Students’ home away from home: Residence Life in the summer

Jul 1, 2014

Quite often, Heidelberg staff members are asked, "What are you doing this summer?" In a series of web features during the month of July, we answer the question by profiling several offices who are busy during the summer months, preparing for the upcoming school year. In fact, for some, summer is the busiest time of the entire year.


Mark ZenoSummer priorities for the Office of Residence Life and Housing exceed the usual task of finding enough beds and assigning rooms and roommates for new and returning students. A chunk of time is spent planning residential programming for fall and training resident assistants, says Mark Zeno, assistant dean of students for Campus Life.

“There’s never a dull moment,” says Zeno, who is in his seventh year directing Res Life operations at the ‘Berg.

Although a significant amount of prep work occurs in the spring months while students are still on campus, activity picks up in June when the Res Life team begins making room assignments. “That takes the bulk of our time in the summer,” Zeno says.

Also occupying their attention is training the new resident assistants, who arrive on campus Aug. 1 to participate in “boot camp” training to get ready for the coming year. There are speakers to be scheduled and presentations and events to be planned for each of Heidelberg’s seven residence halls.

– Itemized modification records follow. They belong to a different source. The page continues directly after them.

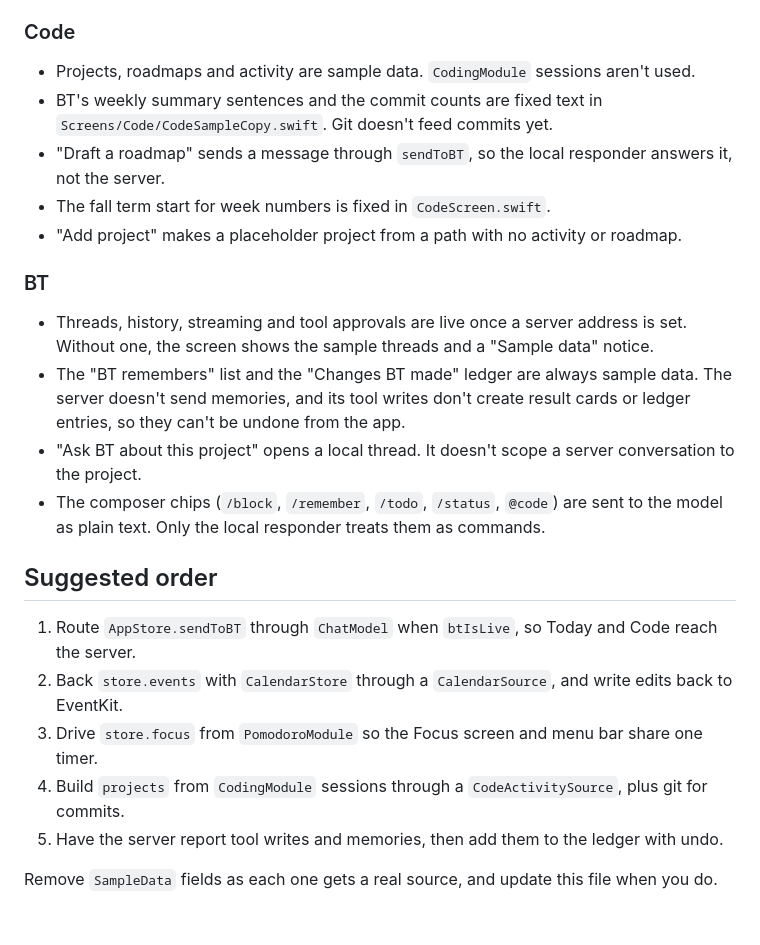
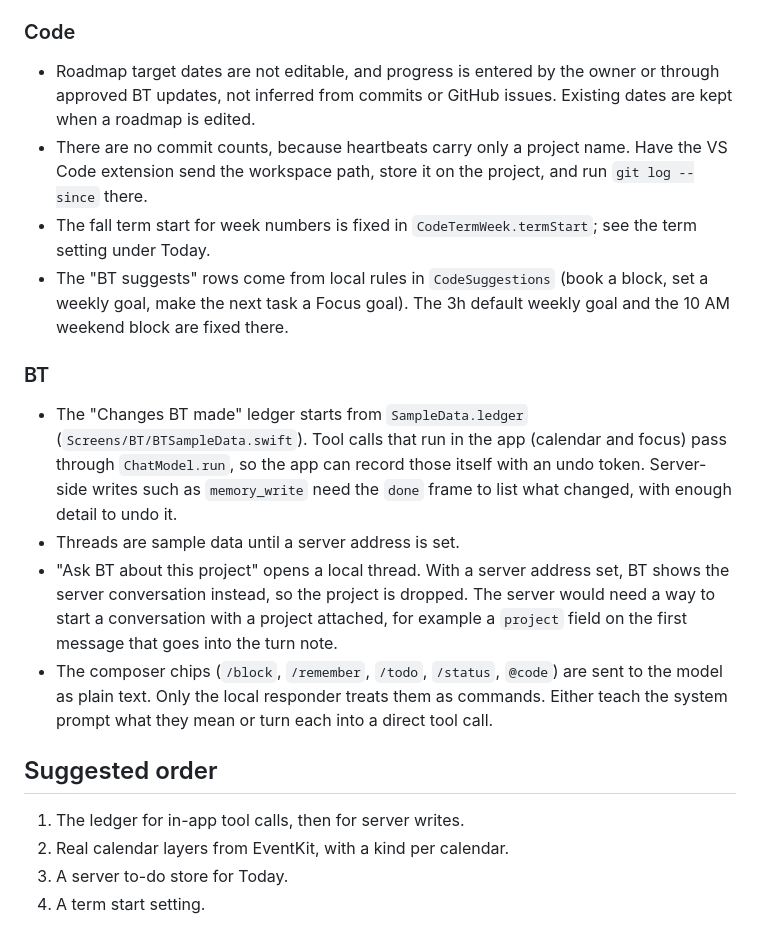
Before and after one commit to DiamondJdev/bt-assistant, a Markdown page: docs/PLACEHOLDERS.md, the part around one of its changes. GitHub-like rendering.

```diff
--- a/docs/PLACEHOLDERS.md
+++ b/docs/PLACEHOLDERS.md
@@ -47,25 +60,21 @@ Rooms in sample events are the literal text `[Room]`, and one tariffninja stage
 
 ### Code
 
-- Projects, roadmaps and activity are sample data. `CodingModule` sessions aren't used.
-- BT's weekly summary sentences and the commit counts are fixed text in `Screens/Code/CodeSampleCopy.swift`. Git doesn't feed commits yet.
-- "Draft a roadmap" sends a message through `sendToBT`, so the local responder answers it, not the server.
-- The fall term start for week numbers is fixed in `CodeScreen.swift`.
-- "Add project" makes a placeholder project from a path with no activity or roadmap.
+- Roadmap target dates are not editable, and progress is entered by the owner or through approved BT updates, not inferred from commits or GitHub issues. Existing dates are kept when a roadmap is edited.
+- There are no commit counts, because heartbeats carry only a project name. Have the VS Code extension send the workspace path, store it on the project, and run `git log --since` there.
+- The fall term start for week numbers is fixed in `CodeTermWeek.termStart`; see the term setting under Today.
+- The "BT suggests" rows come from local rules in `CodeSuggestions` (book a block, set a weekly goal, make the next task a Focus goal). The 3h default weekly goal and the 10 AM weekend block are fixed there.
 
 ### BT
 
-- Threads, history, streaming and tool approvals are live once a server address is set. Without one, the screen shows the sample threads and a "Sample data" notice.
-- The "BT remembers" list and the "Changes BT made" ledger are always sample data. The server doesn't send memories, and its tool writes don't create result cards or ledger entries, so they can't be undone from the app.
-- "Ask BT about this project" opens a local thread. It doesn't scope a server conversation to the project.
-- The composer chips (`/block`, `/remember`, `/todo`, `/status`, `@code`) are sent to the model as plain text. Only the local responder treats them as commands.
+- The "Changes BT made" ledger starts from `SampleData.ledger` (`Screens/BT/BTSampleData.swift`). Tool calls that run in the app (calendar and focus) pass through `ChatModel.run`, so the app can record those itself with an undo token. Server-side writes such as `memory_write` need the `done` frame to list what changed, with enough detail to undo it.
+- Threads are sample data until a server address is set.
+- "Ask BT about this project" opens a local thread. With a server address set, BT shows the server conversation instead, so the project is dropped. The server would need a way to start a conversation with a project attached, for example a `project` field on the first message that goes into the turn note.
+- The composer chips (`/block`, `/remember`, `/todo`, `/status`, `@code`) are sent to the model as plain text. Only the local responder treats them as commands. Either teach the system prompt what they mean or turn each into a direct tool call.
 
 ## Suggested order
 
-1. Route `AppStore.sendToBT` through `ChatModel` when `btIsLive`, so Today and Code reach the server.
-2. Back `store.events` with `CalendarStore` through a `CalendarSource`, and write edits back to EventKit.
-3. Drive `store.focus` from `PomodoroModule` so the Focus screen and menu bar share one timer.
-4. Build `projects` from `CodingModule` sessions through a `CodeActivitySource`, plus git for commits.
-5. Have the server report tool writes and memories, then add them to the ledger with undo.
-
-Remove `SampleData` fields as each one gets a real source, and update this file when you do.
+1. The ledger for in-app tool calls, then for server writes.
+2. Real calendar layers from EventKit, with a kind per calendar.
+3. A server to-do store for Today.
+4. A term start setting.
```
Also changed, not shown: other parts of docs/PLACEHOLDERS.md (+41 -28 lines), 1 other file.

Zeno says that some programming will focus around Heidelberg’s enhanced Title IX Sexual Discrimination Policy. RCs and RAs also will partner with other organizations on campus to create interesting programming for students.

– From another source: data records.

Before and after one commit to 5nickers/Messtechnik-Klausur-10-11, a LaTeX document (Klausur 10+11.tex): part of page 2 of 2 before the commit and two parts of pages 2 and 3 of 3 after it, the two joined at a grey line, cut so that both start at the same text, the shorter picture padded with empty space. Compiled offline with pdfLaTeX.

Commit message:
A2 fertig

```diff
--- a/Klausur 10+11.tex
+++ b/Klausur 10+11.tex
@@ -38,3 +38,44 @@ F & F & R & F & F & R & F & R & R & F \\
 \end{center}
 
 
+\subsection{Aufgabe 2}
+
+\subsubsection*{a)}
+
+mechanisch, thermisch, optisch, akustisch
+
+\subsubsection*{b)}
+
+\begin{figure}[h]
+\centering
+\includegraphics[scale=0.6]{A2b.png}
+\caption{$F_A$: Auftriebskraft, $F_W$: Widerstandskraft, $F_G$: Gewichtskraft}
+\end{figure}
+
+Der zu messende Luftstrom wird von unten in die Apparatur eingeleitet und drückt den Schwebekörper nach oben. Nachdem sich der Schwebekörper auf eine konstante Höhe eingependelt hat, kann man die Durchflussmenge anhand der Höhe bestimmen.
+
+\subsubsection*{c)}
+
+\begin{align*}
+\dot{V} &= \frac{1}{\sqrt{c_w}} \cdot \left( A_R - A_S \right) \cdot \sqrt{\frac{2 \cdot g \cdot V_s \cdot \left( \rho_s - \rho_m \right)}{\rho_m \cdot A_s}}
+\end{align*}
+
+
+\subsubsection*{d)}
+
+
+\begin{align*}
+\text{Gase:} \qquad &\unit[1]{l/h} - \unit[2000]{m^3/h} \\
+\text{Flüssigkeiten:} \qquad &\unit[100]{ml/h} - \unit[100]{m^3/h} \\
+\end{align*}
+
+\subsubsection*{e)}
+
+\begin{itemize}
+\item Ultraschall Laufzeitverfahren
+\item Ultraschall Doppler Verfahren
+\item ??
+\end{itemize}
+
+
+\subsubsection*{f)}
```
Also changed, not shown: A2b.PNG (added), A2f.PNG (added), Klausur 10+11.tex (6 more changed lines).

Outside of planning, the staff also manages the summer housing process. About 30 students who are either taking summer classes or are employed by the university require housing in the summer. Most of those are assigned to the Senior Apartments. The university also provides temporary housing for music graduate students, who are on campus for six weeks in the summer while taking classes.

France HallAdditionally, the Res Life team conducts its annual formal assessment of each of the residential facilities, spending time identifying high-need areas such as changing out carpeting or furniture or painting and other minor repairs.

“There’s a lot of focus on facilities in the summer,” Zeno says. “We work on that in between camps in close cooperation with Krammes Service Center. We definitely keep each other busy.”

By Aug. 1, the Res Life team will be in full swing. Four new residence coordinators will have arrived in late June to assist with planning and prep work.